The Campaign cooperates with specific programmes and initiatives as well, including the Basel Wastes Solutions Circle, Green Customs Initiative, International POPs Elimination Network (IPEN), OzonAction, and Partnership for Action on Computing Equipment (PACE), PCBs Elimination Network (PEN), Strategic Approach to International Chemicals Management (SAICM), as well as academic, business and community-based organizations.[1]

See also[edit]


  1. ^ a b c "Safe Planet: the United Nations Campaign for Responsibility on Hazardous Chemicals and Wastes: Background Statement" (PDF). Basel Convention on the Control of Transboundary Movements of Hazardous Wastes and their Disposal. 1 May 2010. Retrieved 2011-06-02.
  2. ^ Xiong Tong, ed. (24 February 2010). "UN launches "Safe Planet" campaign in Ministerial Environment Forum". Xinhua.
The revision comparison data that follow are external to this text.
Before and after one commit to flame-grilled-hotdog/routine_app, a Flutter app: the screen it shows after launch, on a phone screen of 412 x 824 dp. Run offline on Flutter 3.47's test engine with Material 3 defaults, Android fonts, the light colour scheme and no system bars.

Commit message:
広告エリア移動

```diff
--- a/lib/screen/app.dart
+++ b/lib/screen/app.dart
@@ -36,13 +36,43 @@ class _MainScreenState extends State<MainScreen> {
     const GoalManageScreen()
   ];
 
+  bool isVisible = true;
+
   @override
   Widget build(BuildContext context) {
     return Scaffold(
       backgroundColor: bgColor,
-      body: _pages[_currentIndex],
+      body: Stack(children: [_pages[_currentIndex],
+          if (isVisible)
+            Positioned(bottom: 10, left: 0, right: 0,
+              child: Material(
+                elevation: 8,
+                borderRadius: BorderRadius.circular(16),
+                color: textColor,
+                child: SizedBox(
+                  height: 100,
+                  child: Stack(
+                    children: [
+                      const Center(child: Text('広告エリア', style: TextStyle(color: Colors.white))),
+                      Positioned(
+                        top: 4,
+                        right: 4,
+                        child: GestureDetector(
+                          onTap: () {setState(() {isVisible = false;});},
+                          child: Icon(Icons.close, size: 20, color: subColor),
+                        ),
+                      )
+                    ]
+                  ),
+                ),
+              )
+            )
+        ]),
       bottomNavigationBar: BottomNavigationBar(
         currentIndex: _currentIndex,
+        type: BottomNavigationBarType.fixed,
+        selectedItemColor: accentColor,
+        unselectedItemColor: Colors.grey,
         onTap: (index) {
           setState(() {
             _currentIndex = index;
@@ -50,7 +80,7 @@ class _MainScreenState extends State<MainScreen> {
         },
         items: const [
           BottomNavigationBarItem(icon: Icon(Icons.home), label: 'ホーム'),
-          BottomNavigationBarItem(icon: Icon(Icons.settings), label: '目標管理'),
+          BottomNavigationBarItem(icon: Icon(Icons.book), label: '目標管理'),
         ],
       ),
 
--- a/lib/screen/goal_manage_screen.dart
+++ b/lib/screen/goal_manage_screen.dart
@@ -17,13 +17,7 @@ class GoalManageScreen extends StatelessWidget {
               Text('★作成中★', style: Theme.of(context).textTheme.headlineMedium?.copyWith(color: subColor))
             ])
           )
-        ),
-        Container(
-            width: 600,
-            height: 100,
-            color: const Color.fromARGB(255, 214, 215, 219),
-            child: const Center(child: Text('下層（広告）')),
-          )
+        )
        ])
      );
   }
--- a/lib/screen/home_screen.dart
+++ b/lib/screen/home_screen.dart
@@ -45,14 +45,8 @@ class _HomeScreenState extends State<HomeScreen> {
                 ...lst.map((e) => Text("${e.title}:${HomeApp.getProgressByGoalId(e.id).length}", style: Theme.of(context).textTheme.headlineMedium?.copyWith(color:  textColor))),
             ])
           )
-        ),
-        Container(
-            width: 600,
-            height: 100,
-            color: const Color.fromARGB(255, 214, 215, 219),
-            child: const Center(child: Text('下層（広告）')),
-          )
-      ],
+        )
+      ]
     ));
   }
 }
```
Retrieved 2011-06-02.
  3. ^ Safe Planet: the United Nations Campaign for Responsibility on Hazardous Chemicals and Wastes (PDF), Bali, Indonesia: United Nations Body Burden Forum, 24 February 2010, retrieved 2011-06-02
  4. ^ Source: UNEP. "UNEP launches global campaign to strengthen synergies in chemicals and wastes management - Politik - Weltweit - - Das Info-Portal zum Emissionshandel und Klimaschutz". Retrieved 2011-06-02.
  5. ^ "Microsoft Word - Bali-25Feb2010.doc" (PDF). Retrieved 2011-06-02.
  6. ^ "Press Releases February 2010 - UN launches global campaign to strengthen synergies in chemicals and waste management - United Nations Environment Programme". Retrieved 2011-06-02.
  7. ^ a b c "Microsoft Word - SafePlanet_background_statement_2010_07_19.doc" (PDF). Retrieved 2011-06-02.
  8. ^ "United Nations Radio: Safe Planet campaign tests "body burden" of celebrities to expose risk of chemicals". Retrieved 2011-06-02.
  9. ^ "Understanding Plastic Pollution Through Exploration, Education, and Action". 5 Gyres. Retrieved 2011-06-02.
  10. ^ "Safeplanet2010". Retrieved 2011-06-02.
  11. ^
  12. ^ "Artmill". Retrieved 2011-06-02.
  13. ^ "Haring Woods Associates - Introducing Safe Planet". Retrieved 2011-06-02.

External links[edit]

Official websites[edit]